Brief
Looking at the data below, report how many lines contain "rows", with no other words.
***** Records shown *****
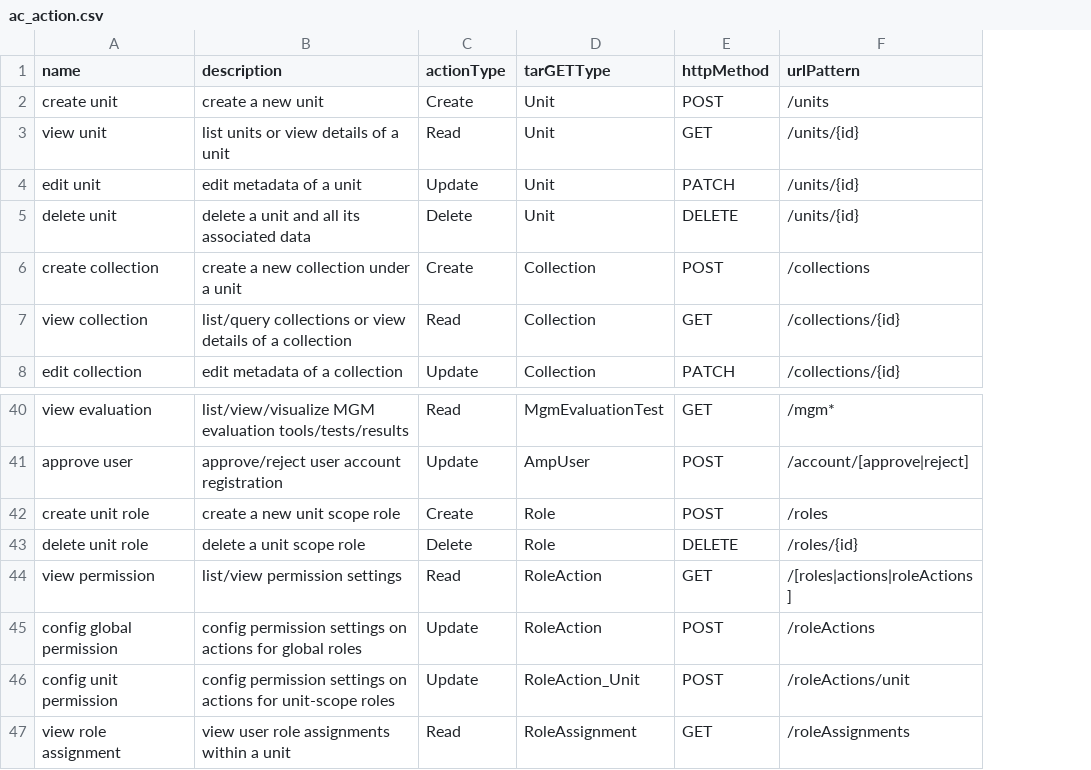
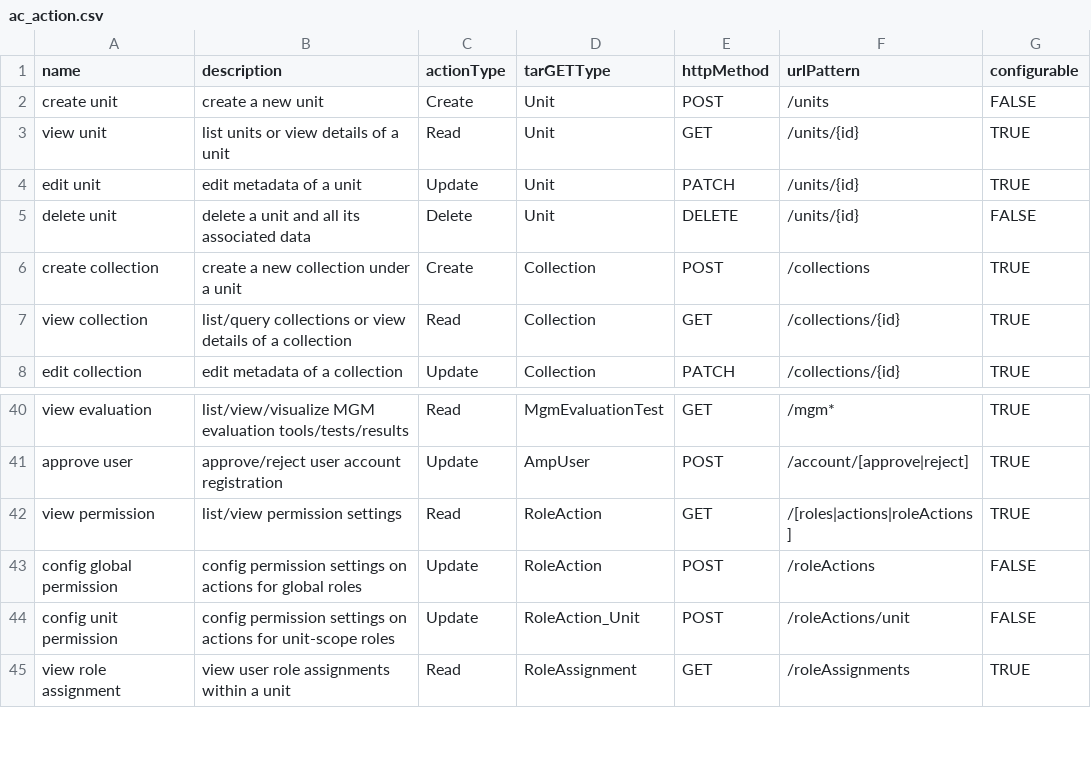
Before and after one commit to AudiovisualMetadataPlatform/amppd, a CSV file: src/main/resources/db/ac_action.csv, drawn as a sheet; only a part is shown, gaps mark what is left out; removed rows and columns are numbered as before the commit, all else as after; the diff names each change by its address in the sheet, - before the commit and + after, or states it on an @@ line.

Commit message:
AMP-2485/6/7: - add configurable to Action - update AC csv - add/update projection/dto - update repo - impl APIs for retrieval and update of Role_Actions

```diff
--- a/src/main/resources/db/ac_action.csv
+++ b/src/main/resources/db/ac_action.csv
+column G (configurable), rows 2-8: FALSE | TRUE | TRUE | FALSE | TRUE | TRUE | TRUE; rows 40-45: TRUE | TRUE | TRUE | FALSE | FALSE | TRUE
-row 42: create unit role | create a new unit scope role | Create | Role | POST | /roles
-row 43: delete unit role | delete a unit scope role | Delete | Role | DELETE | /roles/{id}
```
Also changed, not shown: src/main/resources/db/ac_role_action.csv, 15 other files.
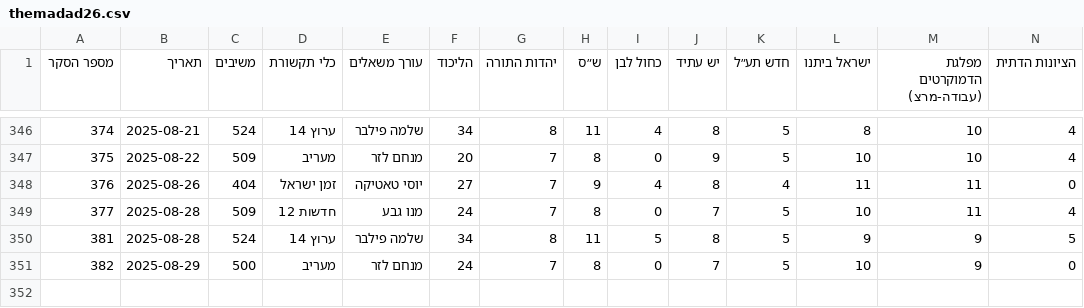
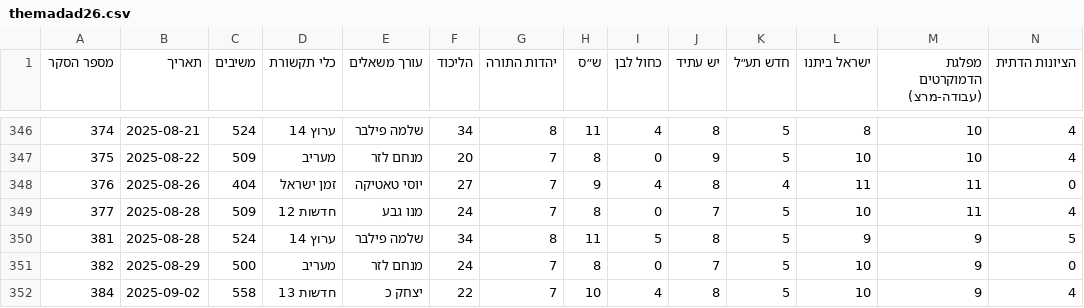
Before and after one commit to yuval-harpaz/misc, a CSV file: data/themadad26.csv, drawn as a sheet; only a part is shown, gaps mark what is left out; rows hold the shown columns only; the diff names each change by its address in the sheet, - before the commit and + after, or states it on an @@ line.

```diff
--- a/data/themadad26.csv
+++ b/data/themadad26.csv
+row 352: 384 | 2025-09-02 | 558 | חדשות 13 | יצחק כ | 22 | 7 | 10 | 4 | 8 | 5 | 10 | 9 | 4
```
*****
Result
3